DUVAL, CHARLES ALLEN (1808–1872), painter, was born in Ireland in 1808. When a young man he went to Liverpool uncertain whether to turn his attention to art or to literature, but both were for a time cast aside for the rough life of a sailor. This, however, did not long prove attractive, and he settled as an artist in Liverpool, eventually removing to Manchester about 1833, where he continued to reside and practise as a portrait and subject painter till his death at Alderley, Cheshire, on 14 June 1872.

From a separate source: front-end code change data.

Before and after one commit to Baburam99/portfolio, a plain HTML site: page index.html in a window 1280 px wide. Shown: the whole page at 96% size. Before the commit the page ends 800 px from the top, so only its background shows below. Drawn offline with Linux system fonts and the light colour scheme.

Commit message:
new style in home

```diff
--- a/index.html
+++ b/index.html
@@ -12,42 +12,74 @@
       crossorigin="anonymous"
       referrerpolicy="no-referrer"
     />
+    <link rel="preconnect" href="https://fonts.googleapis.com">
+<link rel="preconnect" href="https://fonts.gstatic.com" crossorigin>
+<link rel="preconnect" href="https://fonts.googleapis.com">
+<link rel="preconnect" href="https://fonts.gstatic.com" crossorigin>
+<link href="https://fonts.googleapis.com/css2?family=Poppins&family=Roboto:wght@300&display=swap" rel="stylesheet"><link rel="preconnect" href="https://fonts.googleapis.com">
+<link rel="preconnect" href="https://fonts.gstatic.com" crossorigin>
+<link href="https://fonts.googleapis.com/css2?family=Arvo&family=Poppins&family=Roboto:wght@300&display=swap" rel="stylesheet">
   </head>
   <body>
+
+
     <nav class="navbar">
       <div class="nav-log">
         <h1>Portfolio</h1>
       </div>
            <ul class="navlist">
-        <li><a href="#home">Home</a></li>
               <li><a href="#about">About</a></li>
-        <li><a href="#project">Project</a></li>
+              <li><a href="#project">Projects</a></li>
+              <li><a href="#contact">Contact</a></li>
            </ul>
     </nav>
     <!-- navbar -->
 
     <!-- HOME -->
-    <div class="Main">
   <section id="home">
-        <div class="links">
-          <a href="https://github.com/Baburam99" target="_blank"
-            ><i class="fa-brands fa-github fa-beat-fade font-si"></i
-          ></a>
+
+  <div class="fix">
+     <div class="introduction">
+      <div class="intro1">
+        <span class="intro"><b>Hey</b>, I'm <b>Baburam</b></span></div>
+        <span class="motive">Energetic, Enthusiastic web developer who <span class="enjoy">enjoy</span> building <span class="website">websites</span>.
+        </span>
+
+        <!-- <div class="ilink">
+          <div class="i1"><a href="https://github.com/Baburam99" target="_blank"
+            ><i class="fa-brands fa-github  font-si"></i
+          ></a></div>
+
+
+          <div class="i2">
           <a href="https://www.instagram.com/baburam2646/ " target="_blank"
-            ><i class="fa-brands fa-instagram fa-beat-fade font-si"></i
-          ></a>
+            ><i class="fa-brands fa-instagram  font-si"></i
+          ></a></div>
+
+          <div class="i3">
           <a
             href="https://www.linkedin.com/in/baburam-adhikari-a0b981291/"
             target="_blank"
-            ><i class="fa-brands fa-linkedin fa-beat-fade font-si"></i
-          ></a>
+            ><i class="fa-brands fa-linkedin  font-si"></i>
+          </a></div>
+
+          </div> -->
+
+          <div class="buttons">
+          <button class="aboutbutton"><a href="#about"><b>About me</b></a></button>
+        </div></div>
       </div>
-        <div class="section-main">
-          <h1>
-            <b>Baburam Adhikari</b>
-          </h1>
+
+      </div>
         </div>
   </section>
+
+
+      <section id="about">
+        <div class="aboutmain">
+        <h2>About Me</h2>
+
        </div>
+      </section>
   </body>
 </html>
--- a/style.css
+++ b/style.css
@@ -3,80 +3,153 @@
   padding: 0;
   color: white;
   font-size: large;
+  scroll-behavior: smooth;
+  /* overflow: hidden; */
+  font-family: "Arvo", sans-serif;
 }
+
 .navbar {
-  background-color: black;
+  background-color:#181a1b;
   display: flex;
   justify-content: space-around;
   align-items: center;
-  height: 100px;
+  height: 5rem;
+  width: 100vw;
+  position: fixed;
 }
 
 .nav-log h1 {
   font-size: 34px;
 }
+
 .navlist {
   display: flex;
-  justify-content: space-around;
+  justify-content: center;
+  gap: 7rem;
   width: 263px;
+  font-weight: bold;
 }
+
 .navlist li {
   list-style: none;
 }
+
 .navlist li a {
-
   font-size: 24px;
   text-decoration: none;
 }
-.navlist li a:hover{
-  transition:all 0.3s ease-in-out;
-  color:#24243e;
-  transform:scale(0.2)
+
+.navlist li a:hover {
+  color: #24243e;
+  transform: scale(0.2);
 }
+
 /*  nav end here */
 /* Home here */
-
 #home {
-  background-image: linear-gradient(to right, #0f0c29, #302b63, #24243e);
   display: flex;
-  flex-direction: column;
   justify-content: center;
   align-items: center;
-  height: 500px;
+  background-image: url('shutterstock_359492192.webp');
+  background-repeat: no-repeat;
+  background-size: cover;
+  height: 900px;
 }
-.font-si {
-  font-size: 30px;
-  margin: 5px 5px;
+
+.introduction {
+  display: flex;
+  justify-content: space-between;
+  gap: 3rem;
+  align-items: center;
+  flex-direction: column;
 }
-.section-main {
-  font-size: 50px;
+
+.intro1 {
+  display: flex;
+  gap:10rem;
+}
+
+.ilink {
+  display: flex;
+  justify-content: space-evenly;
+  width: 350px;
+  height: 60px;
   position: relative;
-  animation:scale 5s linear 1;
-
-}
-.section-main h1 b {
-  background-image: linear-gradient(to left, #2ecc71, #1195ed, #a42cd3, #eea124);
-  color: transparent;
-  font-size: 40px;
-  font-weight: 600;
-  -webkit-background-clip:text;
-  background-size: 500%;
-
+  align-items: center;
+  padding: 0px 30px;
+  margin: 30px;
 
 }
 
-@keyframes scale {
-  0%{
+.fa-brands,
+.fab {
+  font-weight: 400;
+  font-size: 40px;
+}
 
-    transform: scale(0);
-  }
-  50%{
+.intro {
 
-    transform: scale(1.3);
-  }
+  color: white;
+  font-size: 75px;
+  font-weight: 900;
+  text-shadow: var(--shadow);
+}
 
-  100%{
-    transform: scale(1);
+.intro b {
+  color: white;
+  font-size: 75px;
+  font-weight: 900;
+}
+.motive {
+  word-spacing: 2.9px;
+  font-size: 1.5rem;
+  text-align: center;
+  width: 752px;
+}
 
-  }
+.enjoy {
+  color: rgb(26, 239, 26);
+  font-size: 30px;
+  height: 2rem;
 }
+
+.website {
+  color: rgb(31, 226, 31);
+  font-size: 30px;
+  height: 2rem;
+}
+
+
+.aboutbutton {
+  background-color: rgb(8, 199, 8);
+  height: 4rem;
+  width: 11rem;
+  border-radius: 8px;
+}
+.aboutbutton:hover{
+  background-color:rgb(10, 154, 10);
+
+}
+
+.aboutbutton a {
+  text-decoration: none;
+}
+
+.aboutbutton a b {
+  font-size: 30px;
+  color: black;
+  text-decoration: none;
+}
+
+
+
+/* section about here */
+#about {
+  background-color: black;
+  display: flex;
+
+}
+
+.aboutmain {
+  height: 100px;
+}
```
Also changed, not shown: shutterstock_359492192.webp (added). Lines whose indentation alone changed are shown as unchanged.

Duval exhibited at the Royal Academy from 1836 to 1872 (twenty pictures) both portraits and subject pictures, and as regularly in the local exhibitions at Liverpool and Manchester. His portraits are good likenesses, and have considerable artistic merit, particularly his chalk studies of children. One of the earliest commissions Duval received was from Mr. Daniel Lee for a portrait of Daniel O'Connell, who would only grant a sitting of two hours and a half; but the artist not only possessed a wonderful facility for catching expression, but also for rapid work, and the result was a characteristic portrait. He had previously painted a picture containing one hundred portraits of the leading Wesleyans in the United Kingdom, who met in Manchester to celebrate the centenary of methodism. Among his best-known productions in this branch of art are likenesses of the chief members of the Anti-Cornlaw League, which were afterwards engraved. He had a large practice in Liverpool and Manchester, and also in London. All his work was marked by great taste and beauty. Throughout his artistic career he never wholly abandoned subject picture painting. One of his first and best known works in this line is ‘The Ruined Gamester.’ It was purchased by a Manchester print-seller named Dewhurst, and engraved, earning for itself so great a popularity that a cartoon in ‘Punch,’ caricaturing Sir Robert Peel, was drawn from it, and an etching from the picture and some clever verses (both by the artist) appeared in the ‘North of England Magazine’ for June 1842. He afterwards exhibited ‘The Giaour,’ 1842, ‘Columbus in Chains,’ 1855, ‘The Dedication of Samuel,’ 1858, ‘The Morning Walk,’ 1861, and many others in local exhibitions. He also painted during his later years some clever sea pieces.
Duval was a witty and accomplished writer. Many papers by him will be found in the pages of the ‘North of England Magazine,’ and in 1863 he published five pamphlets on the struggle then taking place in the United States between the North and South.[Manchester Examiner and Times, 17 June 1872; Art-Treasures Examiner; personal knowledge.]